Tuesday, March 8, 2016

The Mundell-Fleming Model and Republican Economics

As Paul Krugman has some fun with Republican brands of macroeconomics, I wish he would spend just a little time using the old fashion Mundell-Fleming model to succinctly analyze what their various ideas would entail. Let’s start with Ted Cruz monetary policy:
True, Ted Cruz is alone among the top contenders in calling explicitly for a return to the gold standard — you could say that he wants to Cruzify mankind upon a cross of gold.
Cruz wants to raise interest rates right now which of course could lead to a recession. If we do not also adopt fixed exchange rates, this could lead to a further appreciation of the dollar which would further reduce net exports. I say further as the dollar of late has appreciated quite a bit with the predictable fall in net exports. The latest, however, is the call of protectionism via Donald Trump:
establishment Republicans may talk free trade, but they are if anything more protectionist than Democrats in practice (although neither party is seriously protectionist these days.) Remember, it was Bush, not a Democrat, who imposed a WTO-illegal steel tariff, then had to back down in the face of European pressure. And going back, remember that Reagan, not Carter, imposed import quotas on Japanese cars.
Krugman writes about how a trade war might leave net exports unaffected on net. Even if we did not have a trade war, the Mundell-Fleming model predicts a similar result.
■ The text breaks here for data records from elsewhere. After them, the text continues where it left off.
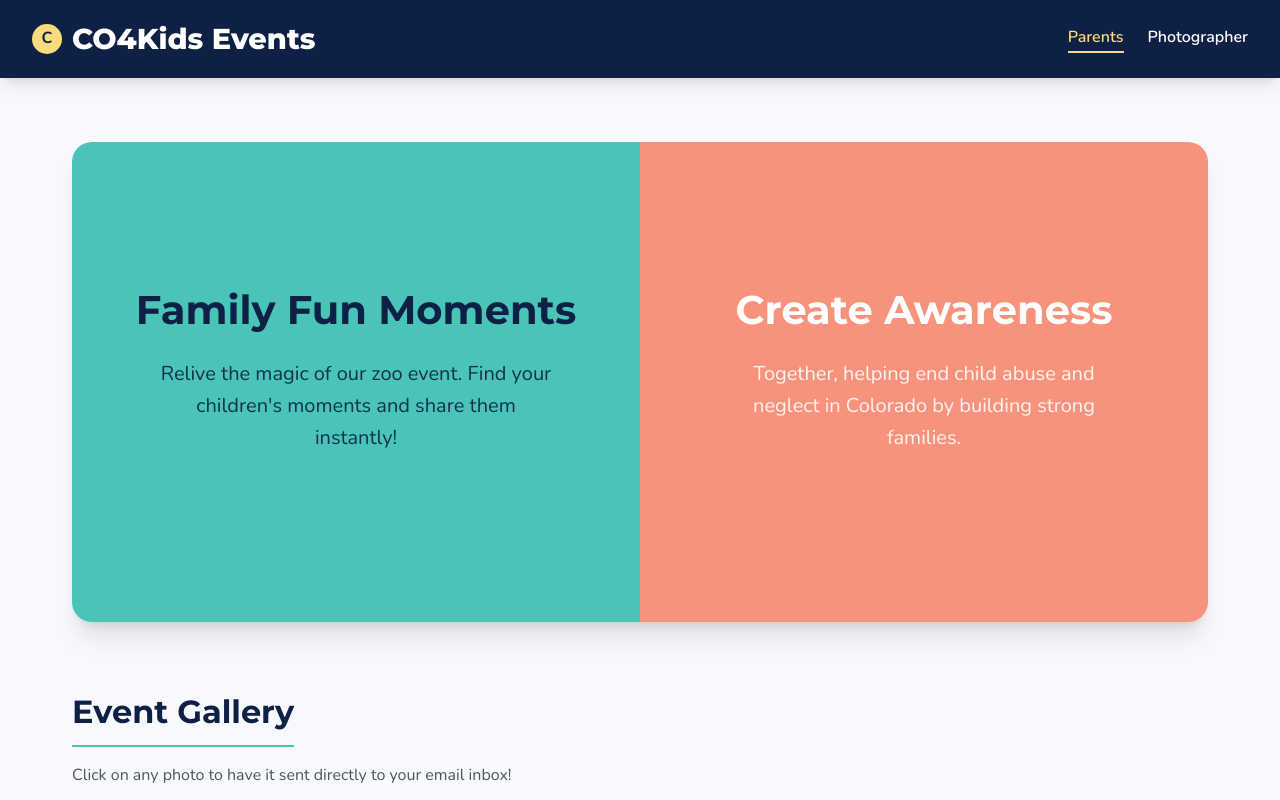
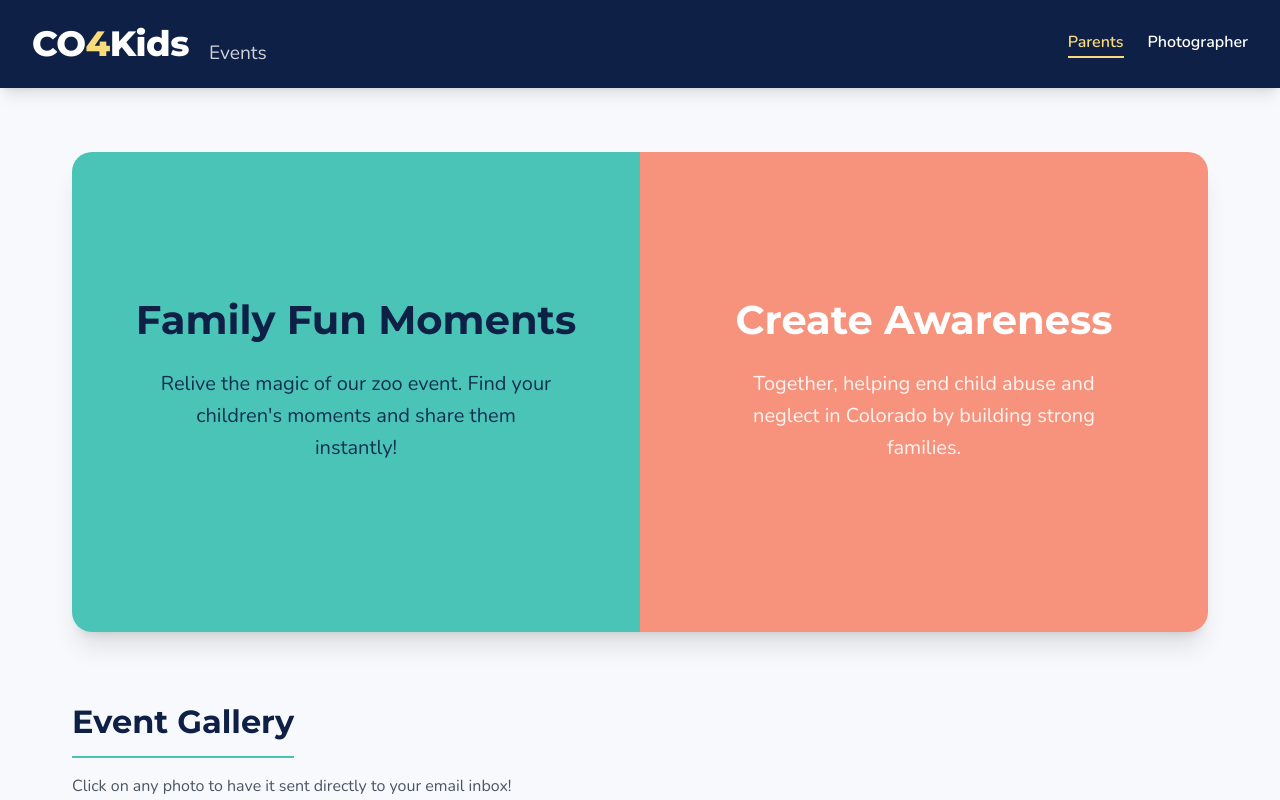
Before and after one commit to boreddy114/zoo-event-photos, a Next.js app: page / in a window 1280 px wide. Shown: the top 800 px of the page. Built offline with nearby package versions, Linux system fonts and the light colour scheme.

Commit message:
Update header logo to match CO4Kids exact graphic branding

```diff
--- a/src/app/page.js
+++ b/src/app/page.js
@@ -16,9 +16,12 @@ export default function Home() {
     <main>
       <header className="header">
         <div className="header-logo">
-          {/* A simple placeholder logo resembling CO4Kids */}
-          <div style={{ backgroundColor: 'var(--color-yellow)', width: '30px', height: '30px', borderRadius: '50%', display: 'flex', alignItems: 'center', justifyContent: 'center', color: 'var(--color-navy)', fontWeight: 'bold' }}>C</div>
-          <h1>CO4Kids Events</h1>
+          <h1 style={{ fontSize: '2.2rem', margin: 0, fontWeight: 800, letterSpacing: '-0.5px' }}>
+            <span style={{ color: 'white' }}>CO</span>
+            <span style={{ color: 'var(--color-yellow)' }}>4</span>
+            <span style={{ color: 'white' }}>Kids</span>
+          </h1>
+          <span style={{ color: 'white', marginLeft: '10px', opacity: 0.8, fontSize: '1.2rem', alignSelf: 'flex-end', paddingBottom: '4px' }}>Events</span>
         </div>
         <nav className="header-nav">
           <span
```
Yes we restricted imports of Japanese automobiles in the early 1980’s but that likely further appreciated the currency even on top of Volcker’s tight monetary policy. What happens if we adopt the fiscal stimulus advocated by both Democrats running for the White House?
The exchange rate appreciates and the trade balance worsens until the initial increase in G is completely offset. The IS curve is pushed back to the original position, and Y cannot increase at all.
OK – this is the textbook answer that assumes both floating exchange rates and an upward sloping LM curve. If the Federal Reserve sensibly ignores Ted Cruz and keeps interest rates low, then maybe we can avoid a massive appreciation of the dollar. We would still get a fall in net exports as the economy improves but this translates into stronger net export demand abroad. Of course we could go with the Republican idea of balancing the budget which would lower our trade deficit by creating a recession and at the same time reduce net export demand abroad.


kevin quinn said...

Interesting. Of course, in the MF model, fiscal expansion can be effective in a Cruzian fixed-exchange rate regime - since the Fed is forced to increase the money supply to maintain its peg in the face of upward pressure on the exchange rate. Ted just wants a a more efficacious fiscal policy, don't you know.

Jack said...

I only want to point out that the issue of Japanese auto imports in the 1980s was very different from the issue of trade today, as exemplified by trade with China. The Japanese auto industry was not based on exploited labor. They used better manufacturing techniques to lower the cost of their cars. They produced cars that were far more fuel efficient and, therefore, more desirable. And when their auto industry matured, so to speak, they moved their production into the US, not out. The Chinese import phenomenon is based on labor exploitation and was initiated by American corporations looking for a cheaper source of labor.